» **Activity**:
Scan the records for "dans" and copy each line that contains it.

[[ Given data, beginning ]]

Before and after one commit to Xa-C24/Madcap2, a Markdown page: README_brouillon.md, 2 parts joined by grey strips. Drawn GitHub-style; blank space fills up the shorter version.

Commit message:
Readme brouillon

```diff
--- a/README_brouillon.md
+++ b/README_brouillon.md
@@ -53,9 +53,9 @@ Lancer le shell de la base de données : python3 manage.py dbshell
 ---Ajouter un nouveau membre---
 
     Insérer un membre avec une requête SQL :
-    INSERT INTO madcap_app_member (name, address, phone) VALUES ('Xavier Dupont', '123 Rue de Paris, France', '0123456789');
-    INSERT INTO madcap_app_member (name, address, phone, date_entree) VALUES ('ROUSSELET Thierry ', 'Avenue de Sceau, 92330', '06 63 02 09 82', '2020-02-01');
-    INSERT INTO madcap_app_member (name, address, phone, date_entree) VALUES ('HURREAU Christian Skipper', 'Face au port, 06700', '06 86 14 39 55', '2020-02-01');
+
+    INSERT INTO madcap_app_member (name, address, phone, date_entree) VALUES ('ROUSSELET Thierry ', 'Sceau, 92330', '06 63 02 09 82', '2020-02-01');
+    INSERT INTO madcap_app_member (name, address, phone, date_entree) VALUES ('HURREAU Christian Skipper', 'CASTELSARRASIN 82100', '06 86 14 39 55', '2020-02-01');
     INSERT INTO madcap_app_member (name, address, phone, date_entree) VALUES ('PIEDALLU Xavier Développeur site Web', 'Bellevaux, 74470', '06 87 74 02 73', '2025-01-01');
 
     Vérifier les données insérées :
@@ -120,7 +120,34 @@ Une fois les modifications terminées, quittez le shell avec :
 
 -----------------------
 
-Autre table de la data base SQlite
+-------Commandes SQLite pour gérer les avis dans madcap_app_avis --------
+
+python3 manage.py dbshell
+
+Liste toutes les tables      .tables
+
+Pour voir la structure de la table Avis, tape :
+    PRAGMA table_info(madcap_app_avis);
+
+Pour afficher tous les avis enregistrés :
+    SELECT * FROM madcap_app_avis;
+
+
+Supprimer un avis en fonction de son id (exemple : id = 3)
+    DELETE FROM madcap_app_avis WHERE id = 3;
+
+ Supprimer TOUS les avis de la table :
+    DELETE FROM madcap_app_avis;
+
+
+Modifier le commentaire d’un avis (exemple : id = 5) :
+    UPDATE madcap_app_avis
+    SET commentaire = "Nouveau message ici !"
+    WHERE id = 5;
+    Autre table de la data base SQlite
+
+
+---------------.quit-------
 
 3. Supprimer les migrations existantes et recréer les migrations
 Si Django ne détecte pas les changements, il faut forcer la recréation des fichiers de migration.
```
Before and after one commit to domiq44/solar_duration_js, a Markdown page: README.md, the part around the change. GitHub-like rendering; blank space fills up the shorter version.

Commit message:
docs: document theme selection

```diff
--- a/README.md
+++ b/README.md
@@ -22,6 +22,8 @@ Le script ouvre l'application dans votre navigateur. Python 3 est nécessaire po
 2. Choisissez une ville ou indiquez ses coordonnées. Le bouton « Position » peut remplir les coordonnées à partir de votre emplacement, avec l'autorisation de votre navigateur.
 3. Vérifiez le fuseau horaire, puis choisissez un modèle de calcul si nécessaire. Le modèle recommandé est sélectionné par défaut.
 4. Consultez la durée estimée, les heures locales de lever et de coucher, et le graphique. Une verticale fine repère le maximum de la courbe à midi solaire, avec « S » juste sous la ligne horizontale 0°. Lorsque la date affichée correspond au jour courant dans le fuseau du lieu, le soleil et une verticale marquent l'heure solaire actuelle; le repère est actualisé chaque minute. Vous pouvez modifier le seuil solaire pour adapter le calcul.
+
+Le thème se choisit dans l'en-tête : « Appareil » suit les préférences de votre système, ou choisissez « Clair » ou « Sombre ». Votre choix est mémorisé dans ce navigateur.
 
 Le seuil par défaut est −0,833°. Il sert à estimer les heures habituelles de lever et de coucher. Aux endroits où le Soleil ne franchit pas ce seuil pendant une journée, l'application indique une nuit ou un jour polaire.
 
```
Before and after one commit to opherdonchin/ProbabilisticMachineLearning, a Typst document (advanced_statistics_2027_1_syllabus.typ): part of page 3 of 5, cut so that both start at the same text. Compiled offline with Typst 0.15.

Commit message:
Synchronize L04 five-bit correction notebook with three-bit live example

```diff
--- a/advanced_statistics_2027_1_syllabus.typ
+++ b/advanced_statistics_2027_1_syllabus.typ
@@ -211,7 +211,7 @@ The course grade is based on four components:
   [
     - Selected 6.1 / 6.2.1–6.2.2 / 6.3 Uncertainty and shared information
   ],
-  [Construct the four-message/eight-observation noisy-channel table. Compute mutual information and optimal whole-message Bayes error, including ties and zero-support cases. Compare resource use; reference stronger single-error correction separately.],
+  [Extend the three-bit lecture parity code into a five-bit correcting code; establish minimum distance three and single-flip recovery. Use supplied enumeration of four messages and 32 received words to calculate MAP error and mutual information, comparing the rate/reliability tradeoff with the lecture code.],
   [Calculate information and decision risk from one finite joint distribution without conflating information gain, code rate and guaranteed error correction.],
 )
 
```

[[ Given data, end ]]

» **Reply**:
+-------Commandes SQLite pour gérer les avis dans madcap_app_avis --------
@@ -22,6 +22,8 @@ Le script ouvre l'application dans votre navigateur. Python 3 est nécessaire po
 4. Consultez la durée estimée, les heures locales de lever et de coucher, et le graphique. Une verticale fine repère le maximum de la courbe à midi solaire, avec « S » juste sous la ligne horizontale 0°. Lorsque la date affichée correspond au jour courant dans le fuseau du lieu, le soleil et une verticale marquent l'heure solaire actuelle; le repère est actualisé chaque minute. Vous pouvez modifier le seuil solaire pour adapter le calcul.
+Le thème se choisit dans l'en-tête : « Appareil » suit les préférences de votre système, ou choisissez « Clair » ou « Sombre ». Votre choix est mémorisé dans ce navigateur.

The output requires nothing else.